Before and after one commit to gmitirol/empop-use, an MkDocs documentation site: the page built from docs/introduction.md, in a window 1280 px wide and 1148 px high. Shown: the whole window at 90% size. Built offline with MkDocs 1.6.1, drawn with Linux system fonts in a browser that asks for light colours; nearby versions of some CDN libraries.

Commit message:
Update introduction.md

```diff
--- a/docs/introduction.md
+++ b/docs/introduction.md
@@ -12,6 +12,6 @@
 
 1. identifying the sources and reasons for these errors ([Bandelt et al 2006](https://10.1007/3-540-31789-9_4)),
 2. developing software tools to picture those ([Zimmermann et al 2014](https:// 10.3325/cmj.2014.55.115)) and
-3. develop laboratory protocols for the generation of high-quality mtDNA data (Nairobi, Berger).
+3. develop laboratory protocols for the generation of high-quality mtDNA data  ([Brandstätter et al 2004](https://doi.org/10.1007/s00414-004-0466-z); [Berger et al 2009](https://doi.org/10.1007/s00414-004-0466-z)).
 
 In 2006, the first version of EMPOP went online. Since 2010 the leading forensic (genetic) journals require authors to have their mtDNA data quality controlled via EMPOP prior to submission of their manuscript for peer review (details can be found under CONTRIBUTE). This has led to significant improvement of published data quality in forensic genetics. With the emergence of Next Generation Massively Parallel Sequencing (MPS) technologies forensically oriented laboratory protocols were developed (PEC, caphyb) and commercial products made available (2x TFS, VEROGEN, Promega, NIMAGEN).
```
********************
* Work task
Show the lines of the listing above with "introduction".

* Output of the task
Before and after one commit to gmitirol/empop-use, an MkDocs documentation site: the page built from docs/introduction.md, in a window 1280 px wide and 1148 px high. Shown: the whole window at 90% size. Built offline with MkDocs 1.6.1, drawn with Linux system fonts in a browser that asks for light colours; nearby versions of some CDN libraries.
Update introduction.md
--- a/docs/introduction.md
+++ b/docs/introduction.md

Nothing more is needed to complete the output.